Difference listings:
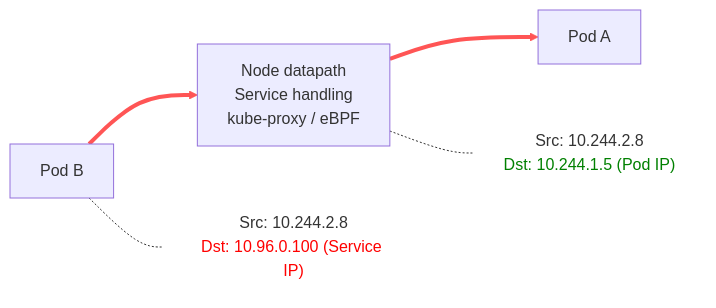
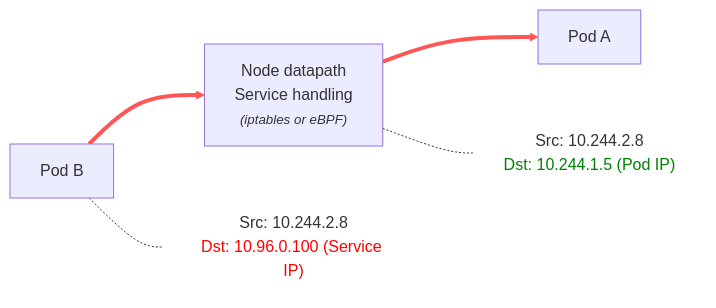
One commit to SRodi/srodi.github.io changed the ninth of 15 diagrams in _posts/2025-03-17-kubecon.md. Above: the diagram before and after it, drawn with Mermaid. The commit also changed other lines of this file, not shown here.

Commit message:
kubecon diagrams submitted

````diff
--- a/_posts/2025-03-17-kubecon.md
+++ b/_posts/2025-03-17-kubecon.md
@@ -124,18 +177,18 @@
 ```mermaid
 graph LR
     direction LR
-    C[Pod B] --> N[Node datapath<br>Service handling<br>kube-proxy / eBPF]
+    C[Pod B] --> N["Node datapath<br>Service handling<br><i><small>(iptables or eBPF)</small></i>"]
     N --> P[Pod A]
     
     lbl1["Src: 10.244.2.8<br><span style='color:red'>Dst: 10.96.0.100 (Service IP)</span>"]
     lbl2["Src: 10.244.2.8<br><span style='color:green'>Dst: 10.244.1.5 (Pod IP)</span>"]
 
     C -.- lbl1
     N -.- lbl2
 
     classDef plainLabel fill:none,stroke:none;
     class lbl1,lbl2 plainLabel;
 
     %% Highlight the packet flow
     linkStyle 0,1 stroke:#ff5555,stroke-width:4px;
 ```
````
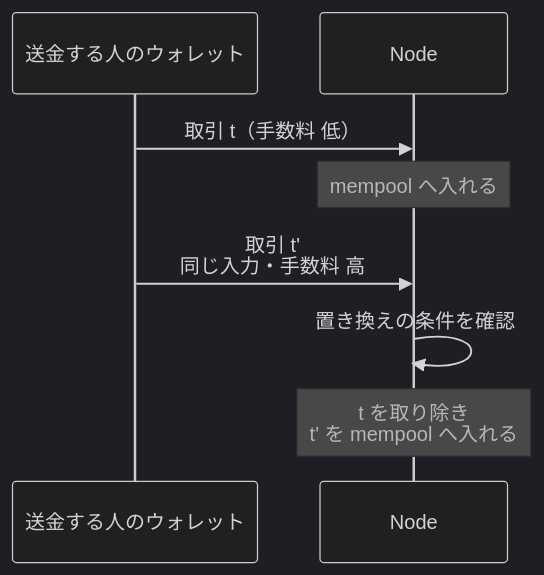
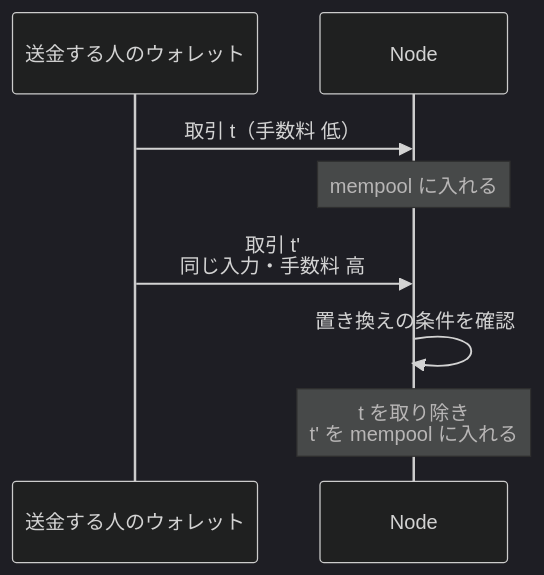
Before and after one commit to nao1215/debimate: the fourth of 4 diagrams in content/notes/blockchain-systems/mempool/index.md, drawn with Mermaid (dark theme). The commit also changed other lines of this file and 46 other files, not shown here.

````diff
--- a/content/notes/blockchain-systems/mempool/index.md
+++ b/content/notes/blockchain-systems/mempool/index.md
@@ -114,10 +114,10 @@
 ```mermaid
 sequenceDiagram
     participant W as 送金する人のウォレット
     participant N as Node
     W->>N: 取引 t（手数料 低）
-    Note over N: mempool へ入れる
+    Note over N: mempool に入れる
     W->>N: 取引 t'<br/>同じ入力・手数料 高
     N->>N: 置き換えの条件を確認
-    Note over N: t を取り除き<br/>t' を mempool へ入れる
+    Note over N: t を取り除き<br/>t' を mempool に入れる
 ```
````
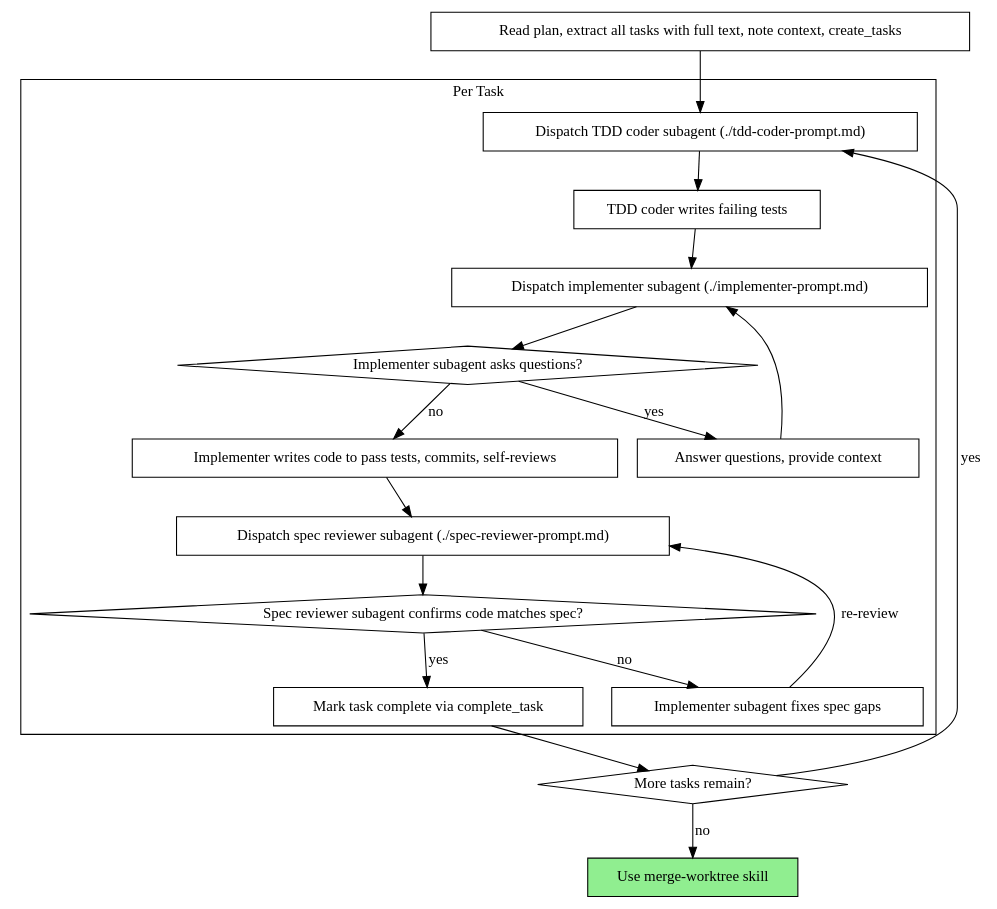
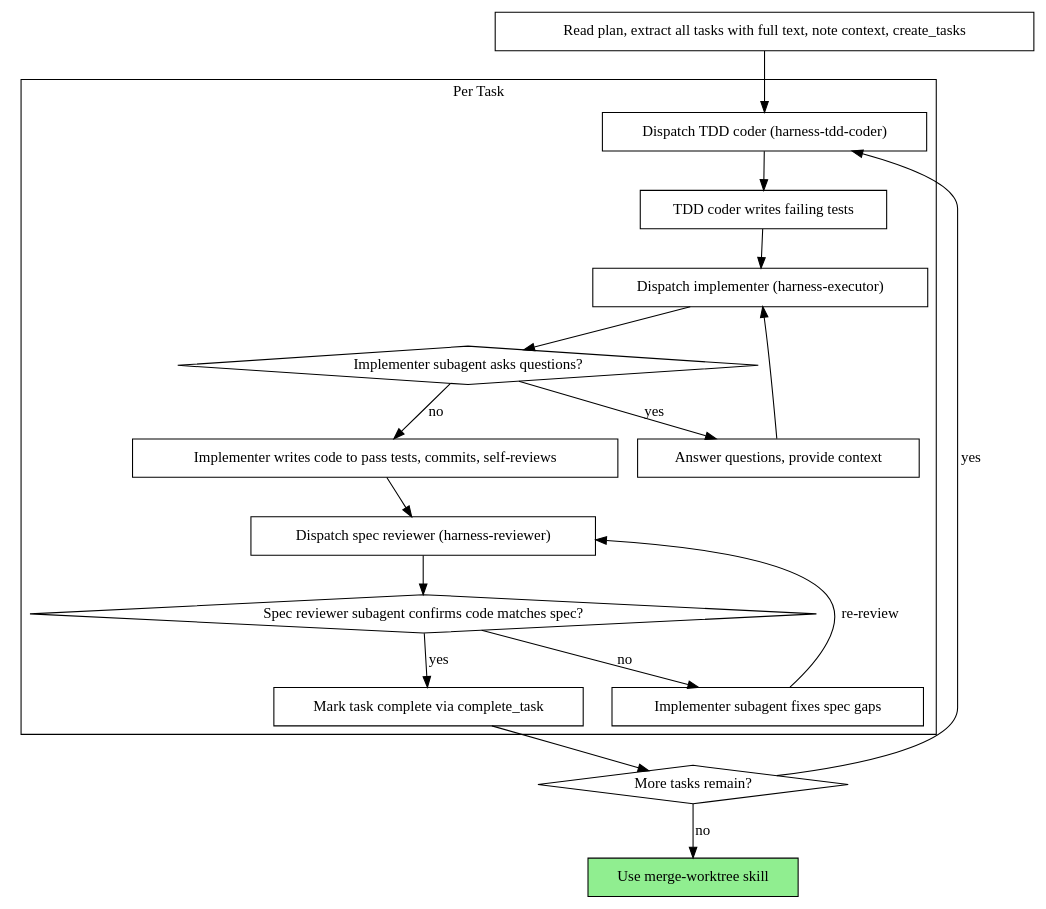
The second of 2 diagrams in skills/xyz-harness-subagent-driven-development/SKILL.md (zhushanwen321/xyz-harness), drawn with Graphviz before and after one commit. The commit also changed other lines of this file and 11 other files, not shown here.

````diff
--- a/skills/xyz-harness-subagent-driven-development/SKILL.md
+++ b/skills/xyz-harness-subagent-driven-development/SKILL.md
@@ -54,39 +64,39 @@
 ```dot
 digraph process {
     rankdir=TB;
 
     subgraph cluster_per_task {
         label="Per Task";
-        "Dispatch TDD coder subagent (./tdd-coder-prompt.md)" [shape=box];
+        "Dispatch TDD coder (harness-tdd-coder)" [shape=box];
         "TDD coder writes failing tests" [shape=box];
-        "Dispatch implementer subagent (./implementer-prompt.md)" [shape=box];
+        "Dispatch implementer (harness-executor)" [shape=box];
         "Implementer subagent asks questions?" [shape=diamond];
         "Answer questions, provide context" [shape=box];
         "Implementer writes code to pass tests, commits, self-reviews" [shape=box];
-        "Dispatch spec reviewer subagent (./spec-reviewer-prompt.md)" [shape=box];
+        "Dispatch spec reviewer (harness-reviewer)" [shape=box];
         "Spec reviewer subagent confirms code matches spec?" [shape=diamond];
         "Implementer subagent fixes spec gaps" [shape=box];
         "Mark task complete via complete_task" [shape=box];
     }
 
     "Read plan, extract all tasks with full text, note context, create_tasks" [shape=box];
     "More tasks remain?" [shape=diamond];
     "Use merge-worktree skill" [shape=box style=filled fillcolor=lightgreen];
 
-    "Read plan, extract all tasks with full text, note context, create_tasks" -> "Dispatch TDD coder subagent (./tdd-coder-prompt.md)";
-    "Dispatch TDD coder subagent (./tdd-coder-prompt.md)" -> "TDD coder writes failing tests";
-    "TDD coder writes failing tests" -> "Dispatch implementer subagent (./implementer-prompt.md)";
-    "Dispatch implementer subagent (./implementer-prompt.md)" -> "Implementer subagent asks questions?";
+    "Read plan, extract all tasks with full text, note context, create_tasks" -> "Dispatch TDD coder (harness-tdd-coder)";
+    "Dispatch TDD coder (harness-tdd-coder)" -> "TDD coder writes failing tests";
+    "TDD coder writes failing tests" -> "Dispatch implementer (harness-executor)";
+    "Dispatch implementer (harness-executor)" -> "Implementer subagent asks questions?";
     "Implementer subagent asks questions?" -> "Answer questions, provide context" [label="yes"];
-    "Answer questions, provide context" -> "Dispatch implementer subagent (./implementer-prompt.md)";
+    "Answer questions, provide context" -> "Dispatch implementer (harness-executor)";
     "Implementer subagent asks questions?" -> "Implementer writes code to pass tests, commits, self-reviews" [label="no"];
-    "Implementer writes code to pass tests, commits, self-reviews" -> "Dispatch spec reviewer subagent (./spec-reviewer-prompt.md)";
-    "Dispatch spec reviewer subagent (./spec-reviewer-prompt.md)" -> "Spec reviewer subagent confirms code matches spec?";
+    "Implementer writes code to pass tests, commits, self-reviews" -> "Dispatch spec reviewer (harness-reviewer)";
+    "Dispatch spec reviewer (harness-reviewer)" -> "Spec reviewer subagent confirms code matches spec?";
     "Spec reviewer subagent confirms code matches spec?" -> "Implementer subagent fixes spec gaps" [label="no"];
-    "Implementer subagent fixes spec gaps" -> "Dispatch spec reviewer subagent (./spec-reviewer-prompt.md)" [label="re-review"];
+    "Implementer subagent fixes spec gaps" -> "Dispatch spec reviewer (harness-reviewer)" [label="re-review"];
     "Spec reviewer subagent confirms code matches spec?" -> "Mark task complete via complete_task" [label="yes"];
     "Mark task complete via complete_task" -> "More tasks remain?";
-    "More tasks remain?" -> "Dispatch TDD coder subagent (./tdd-coder-prompt.md)" [label="yes"];
+    "More tasks remain?" -> "Dispatch TDD coder (harness-tdd-coder)" [label="yes"];
     "More tasks remain?" -> "Use merge-worktree skill" [label="no"];
 }
 ```
````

REQUIRED ACTION
Give the data back exactly, omitting all pictures.

EXERCISE RESPONSE
One commit to SRodi/srodi.github.io changed the ninth of 15 diagrams in _posts/2025-03-17-kubecon.md. Above: the diagram before and after it, drawn with Mermaid. The commit also changed other lines of this file, not shown here.

Commit message:
kubecon diagrams submitted

````diff
--- a/_posts/2025-03-17-kubecon.md
+++ b/_posts/2025-03-17-kubecon.md
@@ -124,18 +177,18 @@
 ```mermaid
 graph LR
     direction LR
-    C[Pod B] --> N[Node datapath<br>Service handling<br>kube-proxy / eBPF]
+    C[Pod B] --> N["Node datapath<br>Service handling<br><i><small>(iptables or eBPF)</small></i>"]
     N --> P[Pod A]
     
     lbl1["Src: 10.244.2.8<br><span style='color:red'>Dst: 10.96.0.100 (Service IP)</span>"]
     lbl2["Src: 10.244.2.8<br><span style='color:green'>Dst: 10.244.1.5 (Pod IP)</span>"]
 
     C -.- lbl1
     N -.- lbl2
 
     classDef plainLabel fill:none,stroke:none;
     class lbl1,lbl2 plainLabel;
 
     %% Highlight the packet flow
     linkStyle 0,1 stroke:#ff5555,stroke-width:4px;
 ```
````
Before and after one commit to nao1215/debimate: the fourth of 4 diagrams in content/notes/blockchain-systems/mempool/index.md, drawn with Mermaid (dark theme). The commit also changed other lines of this file and 46 other files, not shown here.

````diff
--- a/content/notes/blockchain-systems/mempool/index.md
+++ b/content/notes/blockchain-systems/mempool/index.md
@@ -114,10 +114,10 @@
 ```mermaid
 sequenceDiagram
     participant W as 送金する人のウォレット
     participant N as Node
     W->>N: 取引 t（手数料 低）
-    Note over N: mempool へ入れる
+    Note over N: mempool に入れる
     W->>N: 取引 t'<br/>同じ入力・手数料 高
     N->>N: 置き換えの条件を確認
-    Note over N: t を取り除き<br/>t' を mempool へ入れる
+    Note over N: t を取り除き<br/>t' を mempool に入れる
 ```
````
The second of 2 diagrams in skills/xyz-harness-subagent-driven-development/SKILL.md (zhushanwen321/xyz-harness), drawn with Graphviz before and after one commit. The commit also changed other lines of this file and 11 other files, not shown here.

````diff
--- a/skills/xyz-harness-subagent-driven-development/SKILL.md
+++ b/skills/xyz-harness-subagent-driven-development/SKILL.md
@@ -54,39 +64,39 @@
 ```dot
 digraph process {
     rankdir=TB;
 
     subgraph cluster_per_task {
         label="Per Task";
-        "Dispatch TDD coder subagent (./tdd-coder-prompt.md)" [shape=box];
+        "Dispatch TDD coder (harness-tdd-coder)" [shape=box];
         "TDD coder writes failing tests" [shape=box];
-        "Dispatch implementer subagent (./implementer-prompt.md)" [shape=box];
+        "Dispatch implementer (harness-executor)" [shape=box];
         "Implementer subagent asks questions?" [shape=diamond];
         "Answer questions, provide context" [shape=box];
         "Implementer writes code to pass tests, commits, self-reviews" [shape=box];
-        "Dispatch spec reviewer subagent (./spec-reviewer-prompt.md)" [shape=box];
+        "Dispatch spec reviewer (harness-reviewer)" [shape=box];
         "Spec reviewer subagent confirms code matches spec?" [shape=diamond];
         "Implementer subagent fixes spec gaps" [shape=box];
         "Mark task complete via complete_task" [shape=box];
     }
 
     "Read plan, extract all tasks with full text, note context, create_tasks" [shape=box];
     "More tasks remain?" [shape=diamond];
     "Use merge-worktree skill" [shape=box style=filled fillcolor=lightgreen];
 
-    "Read plan, extract all tasks with full text, note context, create_tasks" -> "Dispatch TDD coder subagent (./tdd-coder-prompt.md)";
-    "Dispatch TDD coder subagent (./tdd-coder-prompt.md)" -> "TDD coder writes failing tests";
-    "TDD coder writes failing tests" -> "Dispatch implementer subagent (./implementer-prompt.md)";
-    "Dispatch implementer subagent (./implementer-prompt.md)" -> "Implementer subagent asks questions?";
+    "Read plan, extract all tasks with full text, note context, create_tasks" -> "Dispatch TDD coder (harness-tdd-coder)";
+    "Dispatch TDD coder (harness-tdd-coder)" -> "TDD coder writes failing tests";
+    "TDD coder writes failing tests" -> "Dispatch implementer (harness-executor)";
+    "Dispatch implementer (harness-executor)" -> "Implementer subagent asks questions?";
     "Implementer subagent asks questions?" -> "Answer questions, provide context" [label="yes"];
-    "Answer questions, provide context" -> "Dispatch implementer subagent (./implementer-prompt.md)";
+    "Answer questions, provide context" -> "Dispatch implementer (harness-executor)";
     "Implementer subagent asks questions?" -> "Implementer writes code to pass tests, commits, self-reviews" [label="no"];
-    "Implementer writes code to pass tests, commits, self-reviews" -> "Dispatch spec reviewer subagent (./spec-reviewer-prompt.md)";
-    "Dispatch spec reviewer subagent (./spec-reviewer-prompt.md)" -> "Spec reviewer subagent confirms code matches spec?";
+    "Implementer writes code to pass tests, commits, self-reviews" -> "Dispatch spec reviewer (harness-reviewer)";
+    "Dispatch spec reviewer (harness-reviewer)" -> "Spec reviewer subagent confirms code matches spec?";
     "Spec reviewer subagent confirms code matches spec?" -> "Implementer subagent fixes spec gaps" [label="no"];
-    "Implementer subagent fixes spec gaps" -> "Dispatch spec reviewer subagent (./spec-reviewer-prompt.md)" [label="re-review"];
+    "Implementer subagent fixes spec gaps" -> "Dispatch spec reviewer (harness-reviewer)" [label="re-review"];
     "Spec reviewer subagent confirms code matches spec?" -> "Mark task complete via complete_task" [label="yes"];
     "Mark task complete via complete_task" -> "More tasks remain?";
-    "More tasks remain?" -> "Dispatch TDD coder subagent (./tdd-coder-prompt.md)" [label="yes"];
+    "More tasks remain?" -> "Dispatch TDD coder (harness-tdd-coder)" [label="yes"];
     "More tasks remain?" -> "Use merge-worktree skill" [label="no"];
 }
 ```
````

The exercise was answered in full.